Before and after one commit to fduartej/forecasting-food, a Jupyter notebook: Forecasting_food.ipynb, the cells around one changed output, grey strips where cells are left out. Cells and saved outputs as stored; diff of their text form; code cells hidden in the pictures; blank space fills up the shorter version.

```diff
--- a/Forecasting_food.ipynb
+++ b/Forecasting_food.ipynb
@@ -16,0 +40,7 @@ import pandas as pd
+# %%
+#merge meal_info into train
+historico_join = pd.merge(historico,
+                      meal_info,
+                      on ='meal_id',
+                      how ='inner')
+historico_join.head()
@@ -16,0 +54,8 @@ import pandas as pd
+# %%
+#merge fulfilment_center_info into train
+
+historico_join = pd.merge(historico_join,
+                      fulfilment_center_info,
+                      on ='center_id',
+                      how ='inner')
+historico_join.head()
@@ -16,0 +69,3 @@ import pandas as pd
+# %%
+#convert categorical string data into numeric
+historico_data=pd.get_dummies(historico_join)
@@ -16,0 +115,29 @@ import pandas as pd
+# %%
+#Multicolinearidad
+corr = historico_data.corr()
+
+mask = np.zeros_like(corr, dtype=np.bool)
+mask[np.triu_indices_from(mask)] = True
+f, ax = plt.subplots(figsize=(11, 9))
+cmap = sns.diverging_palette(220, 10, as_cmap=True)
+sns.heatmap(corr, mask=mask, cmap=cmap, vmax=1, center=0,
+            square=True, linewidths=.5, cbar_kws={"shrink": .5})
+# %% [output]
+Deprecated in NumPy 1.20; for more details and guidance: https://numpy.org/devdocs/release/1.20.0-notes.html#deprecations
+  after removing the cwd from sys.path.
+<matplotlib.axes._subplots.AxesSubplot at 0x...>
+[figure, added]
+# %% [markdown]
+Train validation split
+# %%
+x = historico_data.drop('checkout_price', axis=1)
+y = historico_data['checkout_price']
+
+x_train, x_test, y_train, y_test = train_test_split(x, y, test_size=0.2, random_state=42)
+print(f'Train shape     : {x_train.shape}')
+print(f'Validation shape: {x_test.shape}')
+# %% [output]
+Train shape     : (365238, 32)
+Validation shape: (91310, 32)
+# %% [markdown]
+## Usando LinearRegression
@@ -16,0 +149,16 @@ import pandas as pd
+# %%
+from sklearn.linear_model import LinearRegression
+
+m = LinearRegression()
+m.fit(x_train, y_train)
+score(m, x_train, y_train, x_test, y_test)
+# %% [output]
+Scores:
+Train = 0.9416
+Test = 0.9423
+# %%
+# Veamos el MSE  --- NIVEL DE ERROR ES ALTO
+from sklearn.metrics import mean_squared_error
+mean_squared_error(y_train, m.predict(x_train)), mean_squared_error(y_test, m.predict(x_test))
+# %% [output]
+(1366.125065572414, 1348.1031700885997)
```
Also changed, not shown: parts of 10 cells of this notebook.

**Problem details**
Reproduce the listing exactly. Every line stays as it is.

**Solved exercise**
Before and after one commit to fduartej/forecasting-food, a Jupyter notebook: Forecasting_food.ipynb, the cells around one changed output, grey strips where cells are left out. Cells and saved outputs as stored; diff of their text form; code cells hidden in the pictures; blank space fills up the shorter version.

```diff
--- a/Forecasting_food.ipynb
+++ b/Forecasting_food.ipynb
@@ -16,0 +40,7 @@ import pandas as pd
+# %%
+#merge meal_info into train
+historico_join = pd.merge(historico,
+                      meal_info,
+                      on ='meal_id',
+                      how ='inner')
+historico_join.head()
@@ -16,0 +54,8 @@ import pandas as pd
+# %%
+#merge fulfilment_center_info into train
+
+historico_join = pd.merge(historico_join,
+                      fulfilment_center_info,
+                      on ='center_id',
+                      how ='inner')
+historico_join.head()
@@ -16,0 +69,3 @@ import pandas as pd
+# %%
+#convert categorical string data into numeric
+historico_data=pd.get_dummies(historico_join)
@@ -16,0 +115,29 @@ import pandas as pd
+# %%
+#Multicolinearidad
+corr = historico_data.corr()
+
+mask = np.zeros_like(corr, dtype=np.bool)
+mask[np.triu_indices_from(mask)] = True
+f, ax = plt.subplots(figsize=(11, 9))
+cmap = sns.diverging_palette(220, 10, as_cmap=True)
+sns.heatmap(corr, mask=mask, cmap=cmap, vmax=1, center=0,
+            square=True, linewidths=.5, cbar_kws={"shrink": .5})
+# %% [output]
+Deprecated in NumPy 1.20; for more details and guidance: https://numpy.org/devdocs/release/1.20.0-notes.html#deprecations
+  after removing the cwd from sys.path.
+<matplotlib.axes._subplots.AxesSubplot at 0x...>
+[figure, added]
+# %% [markdown]
+Train validation split
+# %%
+x = historico_data.drop('checkout_price', axis=1)
+y = historico_data['checkout_price']
+
+x_train, x_test, y_train, y_test = train_test_split(x, y, test_size=0.2, random_state=42)
+print(f'Train shape     : {x_train.shape}')
+print(f'Validation shape: {x_test.shape}')
+# %% [output]
+Train shape     : (365238, 32)
+Validation shape: (91310, 32)
+# %% [markdown]
+## Usando LinearRegression
@@ -16,0 +149,16 @@ import pandas as pd
+# %%
+from sklearn.linear_model import LinearRegression
+
+m = LinearRegression()
+m.fit(x_train, y_train)
+score(m, x_train, y_train, x_test, y_test)
+# %% [output]
+Scores:
+Train = 0.9416
+Test = 0.9423
+# %%
+# Veamos el MSE  --- NIVEL DE ERROR ES ALTO
+from sklearn.metrics import mean_squared_error
+mean_squared_error(y_train, m.predict(x_train)), mean_squared_error(y_test, m.predict(x_test))
+# %% [output]
+(1366.125065572414, 1348.1031700885997)
```
Also changed, not shown: parts of 10 cells of this notebook.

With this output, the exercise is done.